The number of asylum seekers in European Union (EU) countries is increasing, with a 28% increase in the first six months of this year. Among these candidates, Bangladesh stands out.
According to a report from the European Asylum Support Office (EASO), shared by AFP on Tuesday September 5, in the first six months of this year, 27 EU member states and cooperating member states, Switzerland and Norway, have received asylum applications from EU member states. 519,000 people. Researchers. If this pace continues for the rest of the year, that number could exceed one million.
EASO reports that nearly 25% of asylum seekers in these six months were Syrian and Afghan nationals. Next on the list are Venezuelans, Turks, Colombians, Bangladeshis and Pakistanis. According to EASO, from January to June this year, 209,926 Bangladeshis applied for asylum in EU countries.
The organization said this was a record number of applications, surpassing the number seen in the 2015-2016 financial year. At that time, the flow of Syrian refugees to these countries began due to the civil war in Syria and about 1.35 million asylum seekers applied for asylum in the EU. The following year, about 1.25 million people applied for asylum.
In 2017, the EU signed an agreement to limit illegal migrants entering Türkiye. Under this agreement, migrants lose the ability to enter Europe. Additionally, travel restrictions were imposed during the widespread COVID-19 outbreak in 2020 and 2021, further reducing the number of irregular asylum seekers.
EASO now reports that the previous trend has started to increase again in 2022. Compared to previous years, the number of asylum applications has increased by 53%. This puts additional pressure on EU member states facing a wave of refugees.
The organization also noted that the Russia-Ukraine conflict has contributed to an increase in the number of asylum seekers. Pressure is increasing on EU member states to process asylum seekers from these countries, as they have different refugee statuses.
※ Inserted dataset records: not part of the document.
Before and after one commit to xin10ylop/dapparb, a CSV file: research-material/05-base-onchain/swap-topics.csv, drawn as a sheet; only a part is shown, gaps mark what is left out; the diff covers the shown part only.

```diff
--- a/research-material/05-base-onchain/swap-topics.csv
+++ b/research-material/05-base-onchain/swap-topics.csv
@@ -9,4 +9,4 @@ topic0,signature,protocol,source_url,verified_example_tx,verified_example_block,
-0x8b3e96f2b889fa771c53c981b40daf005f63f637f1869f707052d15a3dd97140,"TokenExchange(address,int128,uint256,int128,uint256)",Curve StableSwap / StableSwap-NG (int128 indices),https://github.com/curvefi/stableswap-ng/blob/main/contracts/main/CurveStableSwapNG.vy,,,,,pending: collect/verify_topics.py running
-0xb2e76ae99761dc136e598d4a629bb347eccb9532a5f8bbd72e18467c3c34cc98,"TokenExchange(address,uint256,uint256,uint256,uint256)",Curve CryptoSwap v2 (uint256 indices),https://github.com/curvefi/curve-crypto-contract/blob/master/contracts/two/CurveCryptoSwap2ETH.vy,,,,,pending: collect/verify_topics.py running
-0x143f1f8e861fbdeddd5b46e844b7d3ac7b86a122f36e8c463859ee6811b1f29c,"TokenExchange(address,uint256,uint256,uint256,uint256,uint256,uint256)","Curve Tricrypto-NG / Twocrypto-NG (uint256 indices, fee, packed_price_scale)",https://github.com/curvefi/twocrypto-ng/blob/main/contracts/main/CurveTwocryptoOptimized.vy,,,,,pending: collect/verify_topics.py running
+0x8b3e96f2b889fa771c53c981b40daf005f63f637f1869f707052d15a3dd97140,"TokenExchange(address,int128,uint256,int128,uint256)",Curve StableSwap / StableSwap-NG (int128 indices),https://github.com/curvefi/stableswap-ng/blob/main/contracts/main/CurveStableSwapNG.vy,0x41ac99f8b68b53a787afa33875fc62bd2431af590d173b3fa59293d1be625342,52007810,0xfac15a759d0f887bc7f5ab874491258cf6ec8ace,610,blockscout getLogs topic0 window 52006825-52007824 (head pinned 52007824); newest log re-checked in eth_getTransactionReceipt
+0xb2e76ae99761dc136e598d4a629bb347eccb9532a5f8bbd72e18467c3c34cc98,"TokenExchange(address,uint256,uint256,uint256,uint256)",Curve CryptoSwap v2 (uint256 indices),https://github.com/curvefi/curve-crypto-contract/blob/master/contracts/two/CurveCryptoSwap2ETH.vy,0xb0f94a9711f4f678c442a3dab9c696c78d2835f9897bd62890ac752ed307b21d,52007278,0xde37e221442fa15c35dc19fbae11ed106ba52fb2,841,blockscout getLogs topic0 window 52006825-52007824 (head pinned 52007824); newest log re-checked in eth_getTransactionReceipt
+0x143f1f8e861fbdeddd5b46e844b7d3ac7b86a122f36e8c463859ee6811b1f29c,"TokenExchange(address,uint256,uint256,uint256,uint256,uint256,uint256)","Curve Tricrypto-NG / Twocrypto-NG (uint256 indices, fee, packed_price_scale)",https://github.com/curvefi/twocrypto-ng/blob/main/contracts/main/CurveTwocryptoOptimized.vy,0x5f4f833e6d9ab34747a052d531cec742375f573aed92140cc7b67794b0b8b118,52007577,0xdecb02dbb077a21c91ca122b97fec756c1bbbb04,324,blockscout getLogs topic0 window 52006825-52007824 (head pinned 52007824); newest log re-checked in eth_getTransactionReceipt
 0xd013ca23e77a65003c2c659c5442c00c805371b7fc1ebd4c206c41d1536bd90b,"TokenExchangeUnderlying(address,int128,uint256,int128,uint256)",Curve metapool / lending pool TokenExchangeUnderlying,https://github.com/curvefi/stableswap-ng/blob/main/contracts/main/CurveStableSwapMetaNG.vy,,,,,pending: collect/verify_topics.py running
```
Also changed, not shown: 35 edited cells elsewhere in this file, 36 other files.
In response to the surge in asylum applications, EU member states are faced with the complex task of processing these requests while maintaining border security and adhering to international humanitarian obligations. Policies and agreements regarding the treatment of asylum seekers have been a subject of debate within the EU, highlighting the need for a coordinated approach to address this ongoing crisis.
As the number of asylum seekers continues to rise, so do humanitarian concerns. Providing shelter, food and medical support to such a large number of applicants is a major challenge for EU countries. The humanitarian aspect of the crisis cannot be overstated, as many of these people are fleeing conflict, repression and economic hardship in their home countries.
Dealing with a wave of asylum seekers is not just a matter of dealing with the immediate crisis but also a matter of long-term planning. EU member states are exploring avenues for cooperation and finding sustainable solutions. This involves increased cooperation with international organizations, such as the United Nations High Commissioner for Refugees (UNHCR), to ensure better coordination in the processing of asylum applications and provide humanitarian assistance.
Additionally, there is growing recognition of the importance of addressing the root causes of migration. Many asylum seekers are forced to leave their home countries due to conflict, violence and economic instability. Investing in conflict resolution, peacebuilding, and development initiatives in countries of origin can help reduce individuals’ need to seek asylum abroad.
The increase in asylum requests, especially from Bangladesh, is a matter of concern for both the EU and the international community. This highlights the importance of developing comprehensive policies and strategies to meet the needs of asylum seekers while maintaining the security and stability of the host country. The challenges posed by this situation are complex and finding lasting solutions is critical to addressing this persistent humanitarian problem.